Dusty Rhodes  33:34

It is a huge change in mindset where you're using your experience and your skill. And you're obviously you could be a very talented engineer, to not solve other people's problems. But to help use all that experience you have to help them figure out whatever the problem is, or to point them in the right direction. It's, it's, it's quite a thing, but it's worked very successfully for you. So congratulations on on all of your success. Also. Thank you Niall, for a fascinating interview today. I mean, it really has been eye opening as to the whole operation of Uisce Eireann and the amount of things you have to do and the scale of it and the amount of engineers you have in there as well working with it. Thank you so much for joining us on the podcast and just sharing a little bit of time telling us everything.

Niall Gleeson  34:17

Great, thanks, Dusty. It's been a pleasure. Thanks very much.

Dusty Rhodes  34:21

If you'd like to find out more about Niall and some of the topics we talked about today, you'll find notes and link details in the show notes area of your player right now. And of course you'll find more information and exclusive advanced episodes of our podcast at engineersireland.ie. Our podcast today was produced by dustpod.io. If you'd like more episodes, do click the Follow button on your podcast player so you get access to all of our past and future shows automatically.

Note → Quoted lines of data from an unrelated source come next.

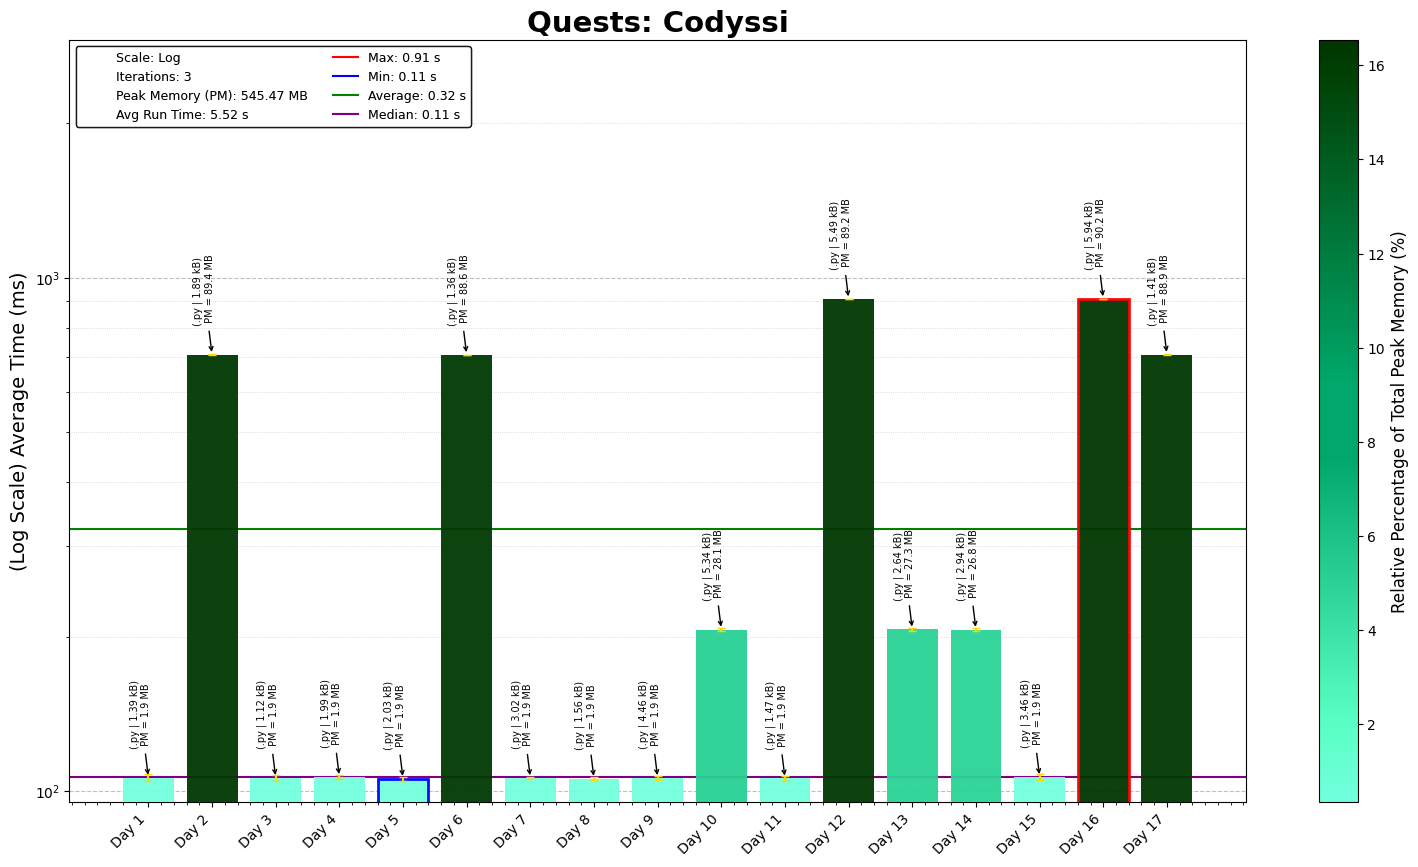
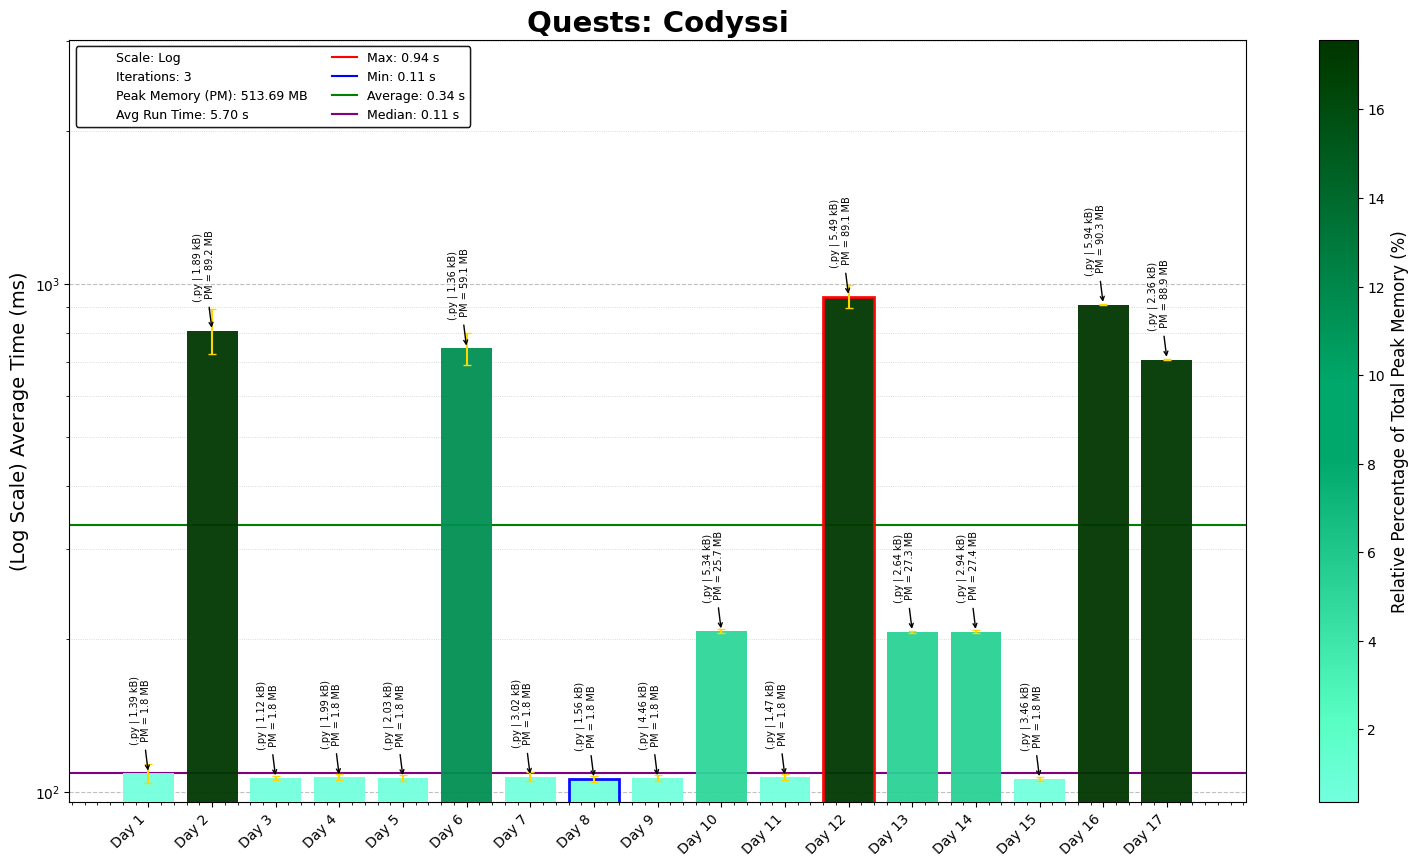
Codyssi Day 17 P1

diff --git a/Codyssi/2025/17/CodyssiDay17.py b/Codyssi/2025/17/CodyssiDay17.py
@@ -14,7 +14,7 @@ import matplotlib.pyplot as plt
 start_time = time.time()
 
 # Load the input data from the specified file path
-D17_file = "Day17_input1.txt"
+D17_file = "Day17_input.txt"
 D17_file_path = os.path.join(os.path.dirname(os.path.abspath(__file__)), D17_file)
 
 # Read and sort input data into a grid
@@ -33,14 +33,39 @@ class Staircase:
                     info_list[7], info_list[9])
         return useful
 
+    def __possible_steps(self, steps, valid_moves):
+        step_paths = {}
+        for step_idx, start_step in enumerate(steps):
+            fwd_steps = steps[step_idx + 1:]
+            for next_step in fwd_steps:
+                step_len = next_step - start_step
+                if step_len in valid_moves:
+                    step_paths.setdefault(start_step, []).append(next_step)
+        return step_paths
+
     def count_paths(self, possible_moves):
-        first, last = self.step_info[0], self.step_info[-1]
-        print(first, last)
-        return len(possible_moves)
+        start, end = self.step_info[0][1], self.step_info[0][2]
+        all_steps = list(range(start, end + 1))
+        step_dict = self.__possible_steps(all_steps, possible_moves)
+
+        history = {}
+
+        def dfs(current):
+            if current == end: # If current is final step, count 1
+                return 1
+            if current in history: # If current is in history return to that point
+                return history[current]
+            total = 0
+            for next_step in step_dict.get(current, []):
+                total += dfs(next_step)
+            history[current] = total
+            return total
+
+        return dfs(start)
 
 stairs = Staircase(steps)
 
 valid_paths = stairs.count_paths(possible_moves)
-print("Part 1:", valid_paths)
+print("Part 1:", (valid_paths))
 
 print(f"Execution Time = {time.time() - start_time:.5f}s")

Until next time, from myself, Dusty Rhodes, thank you for listening.